Patterns of immigration changed markedly in the postrevolutionary period. America was now a competitive market, no longer providing the benefits of common British membership, and Irish shippers were forced to diversify their goods and broaden their geographic range. Immigrants now had greater opportunities to sail into ports in New York and New England, as well as Delaware and Philadelphia. There was also a sharp decline in the practice of indentured servitude in the 1780s. The American Revolution questioned the morality of both indenture and slavery, and captains were suspicious of the willingness of American courts to uphold articles of indenture. As the new American nation found its feet, other types of work were advertised that did not require indentures. By 1800 Irish indentured servants were no longer a factor in immigration from Ireland. Shipping agents preferred the security of paying passengers, such as farmers, artisans, small businessmen, schoolmasters, and physicians.

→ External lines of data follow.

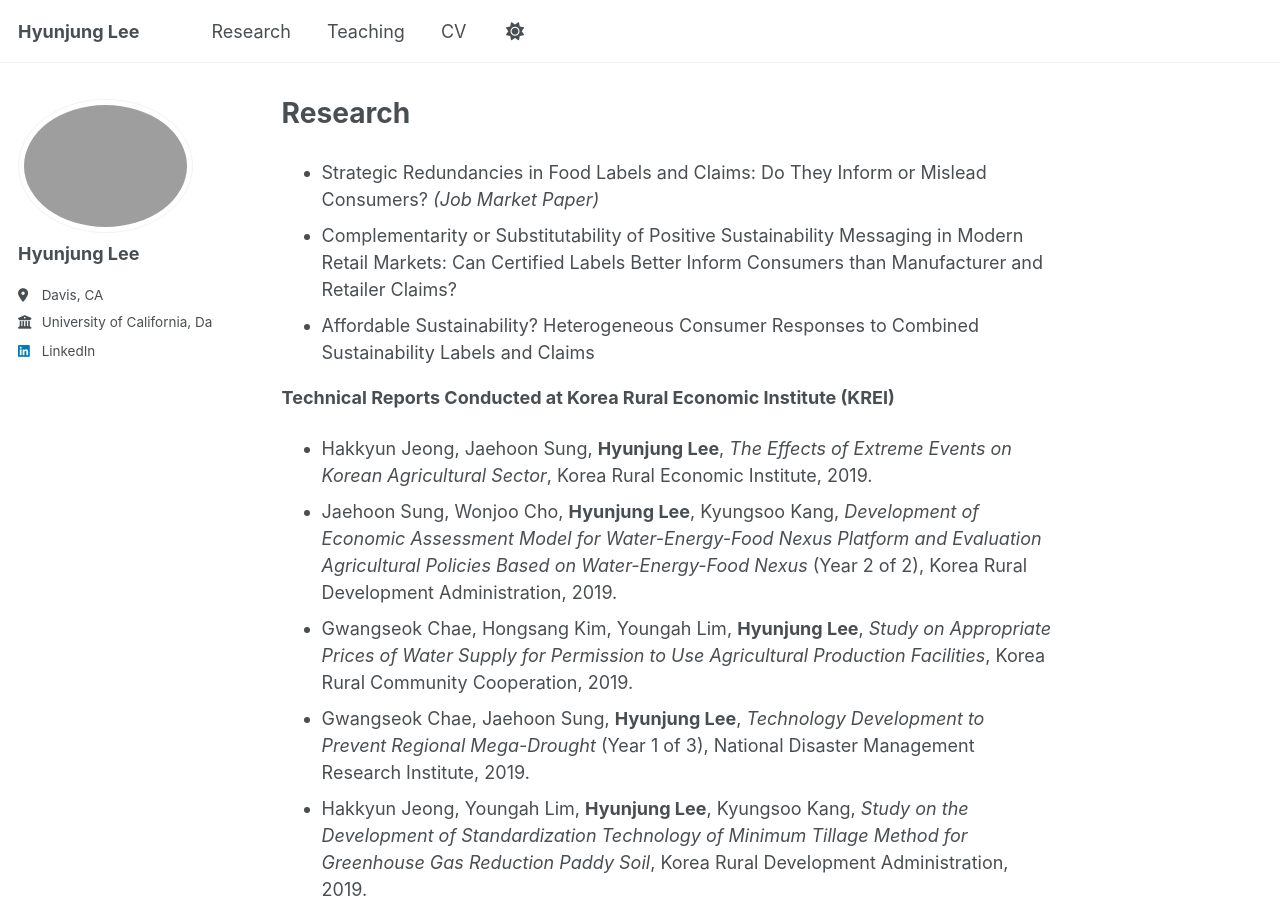
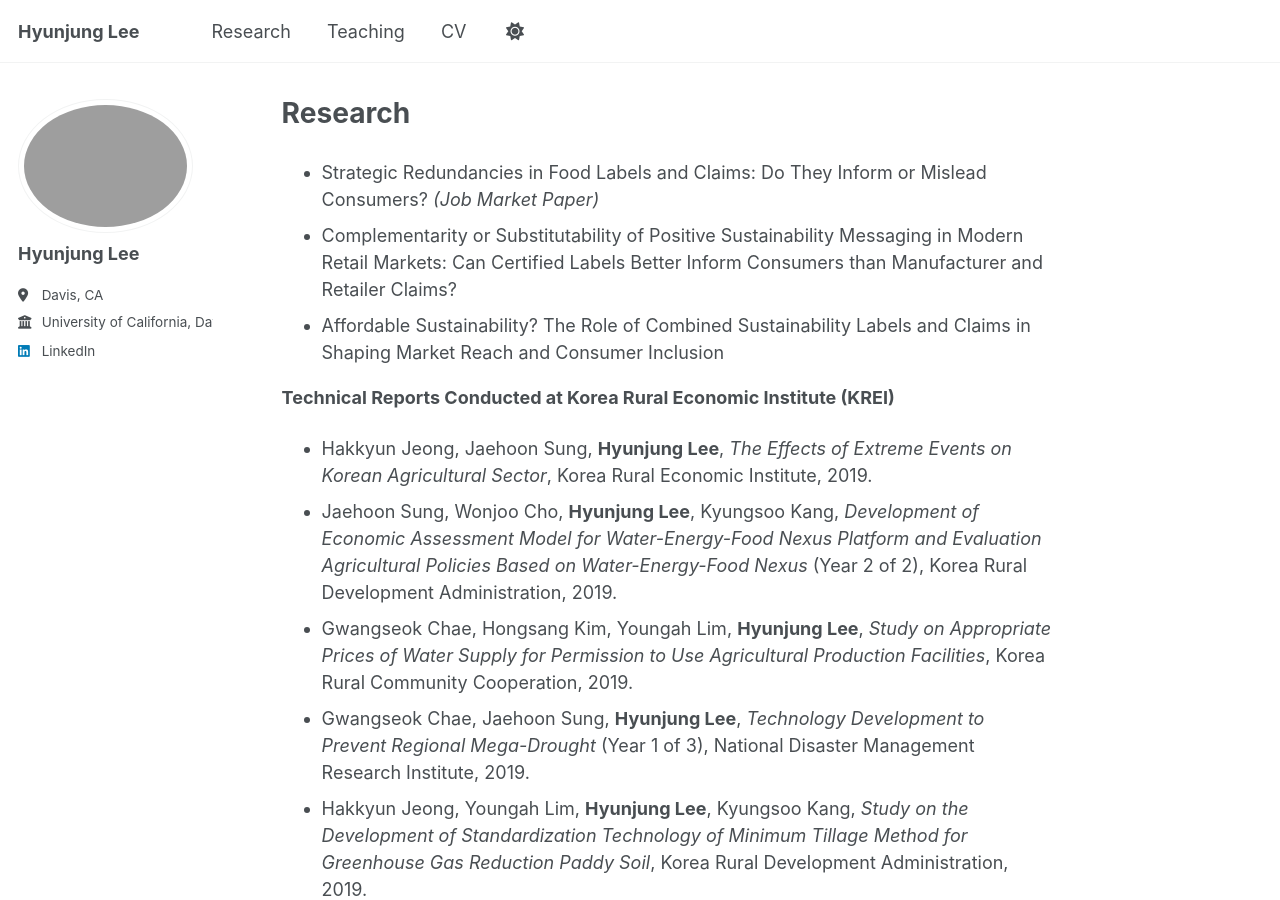
Before and after one commit to Hyunjung-agLee/hyunjung-aglee, a Jekyll site: the page built from _pages/research.md, in a window 1280 px wide and 900 px high. Built offline with Jekyll 4.4.1, drawn with Linux system fonts in a browser that asks for light colours; a script that is not in the unit is left out.

Commit message:
Update research.md

```diff
--- a/_pages/research.md
+++ b/_pages/research.md
@@ -6,7 +6,7 @@ author_profile: true
 
 * Strategic Redundancies in Food Labels and Claims: Do They Inform or Mislead Consumers? *(Job Market Paper)*
 * Complementarity or Substitutability of Positive Sustainability Messaging in Modern Retail Markets: Can Certified Labels Better Inform Consumers than Manufacturer and Retailer Claims?
-* Affordable Sustainability? Heterogeneous Consumer Responses to Combined Sustainability Labels and Claims
+* Affordable Sustainability? The Role of Combined Sustainability Labels and Claims in Shaping Market Reach and Consumer Inclusion
 
 
 **Technical Reports Conducted at Korea Rural Economic Institute (KREI)**
```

The end of the eighteenth century also saw a rise in the number of Catholic Irish entering America, although they were still outnumbered by Irish Protestants. The failed 1798 Rebellion of the United Irishmen forced many surviving Protestants and Catholics to flee prosecution or subsequent sectarian violence in Ireland. The United Irishmen themselves, with their classical republican tradition, turned to America as a natural sanctuary. Their skills in political organization and newspaper publishing along with the timing of their arrival had a significant impact on the debate between Federalists and Jeffersonian Republicans. Irish Protestants and Catholics united behind the Republican banner in opposition to the Federalists' implementation of the Alien and Sedition Acts and their attempts to keep United Irishmen out of America. The United Irishmen immigrants, such as the successful newspaperman Matthew Carey, pushed for a wider political franchise and a more egalitarian and accessible legal system. Their ideas became the hallmarks of what Americans proudly called democracy by the end of the War of 1812. The post-Revolutionary period saw increasing numbers of Irish and those of Irish descent successfully involved in American politics. Some became influential in local and regional party politics, especially in Philadelphia and New York, while others like the Scots-Irish Andrew Jackson and John C. Calhoun were elected to the highest national offices.

After 1800 the competition for Irish land coupled with the increased commercialization of agriculture pushed more and more Catholics out of Ireland. The era of Irish Catholic immigration had begun, with the numbers of Catholic immigrants doubling every twenty years—a full forty years before the Great Famine. By the 1810s Irish Societies were appearing in major American cities to help new immigrants find housing, jobs, and community. Ulster Scots adopted the label "Scotch-Irish" in this period to distinguish themselves from the growing enclaves of Catholic Irish immigrants. However, this was the most overt sign of sectarian differences. It seemed for the brief period of the 1820s, up through the inauguration of President Andrew Jackson, that the Irish in America would be able to put aside the religious and cultural differences that had marked them so profoundly in Ireland. This time of relative peace was broken by a mass southern Irish migration in the 1830s that sparked Irish sectarian differences and further fueled the rise of the anti-immigrant, anti–Irish Catholic hatred known as nativism.